Spencer Sevilla: Open-Source Telecom Networks - From Pipe-Dream To Running Reality

January 13, 2020

By , Assistant Director 

Spencer Sevilla

CROSS - CITRIS Joint Seminar

Event Information:

Date and time: January 22, 2020, 2:00 - 3:00pm
Location: Engineering 2 Room 599

Light refreshments to be served


Despite the fact that cellular networks serve more users and push more data than wireline networks, and despite the dominance of open-source software in most high-performance and cloud-scale environments, there exists a remarkable lack of production-grade open-source telecom software. This lack is driven by many intersecting challenges, including regulatory hurdles, opaque system interfaces, high hardware costs. However, recent developments in both LTE and 5G architectures and regulations, as well as the recent commoditization of cellular hardware, are changing this paradigm, promising to open a previously locked-down space and enable the proliferation of small-scale network operators. To leverage these developments and fill this gap, our lab created the Community LTE Project (CoLTE). CoLTE is the first productized and fully open-source LTE implementation, and is specifically designed to facilitate deployment and operation by non-expert users in remote and developing contexts. CoLTE networks are currently deployed in three countries and serve slightly under 1,000 subscribers. 


Spencer Sevilla is a researcher at the University of Washington, where he leads the Community LTE (CoLTE) Project and works with Kurtis Heimerl on global Internet connectivity, open-source telecom, and community networks.
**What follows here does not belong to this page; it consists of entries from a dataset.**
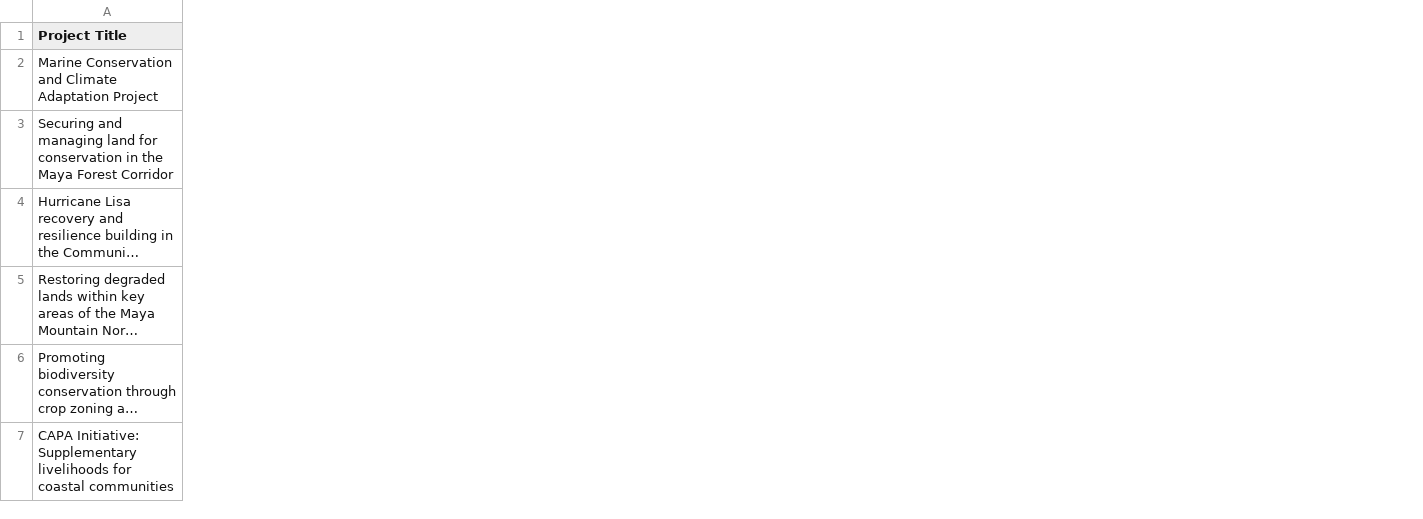
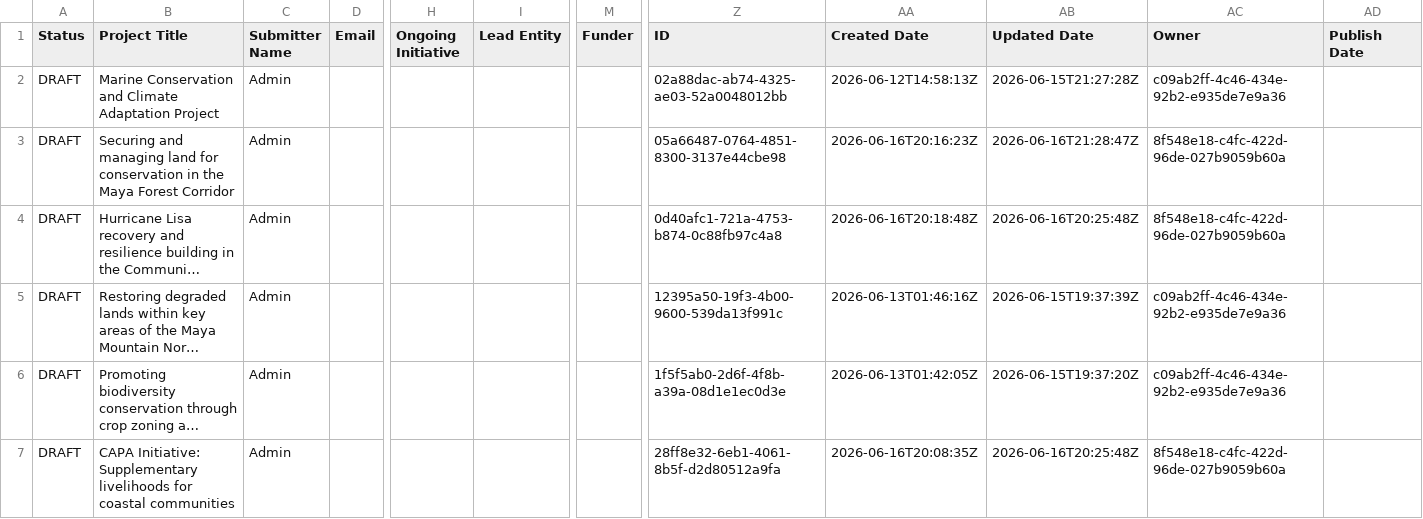
Before and after one commit to uberi-projects/NBS-belize, a CSV file: static/data/NbS_submissions_clean.csv, drawn as a sheet; only a part is shown, gaps mark what is left out; long unchanged cells end in …; the diff covers the shown part only; the diff names each change by its address in the sheet, - before the commit and + after, or states it on an @@ line.

Commit message:
Update Inventory

```diff
--- a/static/data/NbS_submissions_clean.csv
+++ b/static/data/NbS_submissions_clean.csv
+column A (Status), rows 2-7: all DRAFT
+column C (Submitter Name), rows 2-7: all Admin
+column D (Email), empty
+column H (Ongoing Initiative), empty
+column I (Lead Entity), empty
+column M (Funder), empty
+column Z (ID), rows 2-7: 02a88dac-ab74-4325-ae03-52a0048012bb | 05a66487-0764-4851-8300-3137e44cbe98 | 0d40afc1-721a-4753-b874-0c88fb97c4a8 | 12395a50-19f3-4b00-9600-539da13f991c | 1f5f5ab0-2d6f-4f8b-a39a-08d1e1ec0d3e | 28ff8e32-6eb1-4061-8b5f-d2d80512a9fa
+column AA (Created Date), rows 2-7: 2026-06-12T14:58:13Z | 2026-06-16T20:16:23Z | 2026-06-16T20:18:48Z | 2026-06-13T01:46:16Z | 2026-06-13T01:42:05Z | 2026-06-16T20:08:35Z
+column AB (Updated Date), rows 2-7: 2026-06-15T21:27:28Z | 2026-06-16T21:28:47Z | 2026-06-16T20:25:48Z | 2026-06-15T19:37:39Z | 2026-06-15T19:37:20Z | 2026-06-16T20:25:48Z
+column AC (Owner), rows 2-7: c09ab2ff-4c46-434e-92b2-e935de7e9a36 | 8f548e18-c4fc-422d-96de-027b9059b60a | 8f548e18-c4fc-422d-96de-027b9059b60a | c09ab2ff-4c46-434e-92b2-e935de7e9a36 | c09ab2ff-4c46-434e-92b2-e935de7e9a36 | 8f548e18-c4fc-422d-96de-027b9059b60a
+column AD (Publish Date), empty
```
Also changed, not shown: 1 added column and 3 edited cells elsewhere in this file.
Prior to UW, Spencer did his PhD at UC Santa Cruz, where he was advised by J.J. Garcia-Luna-Aceves.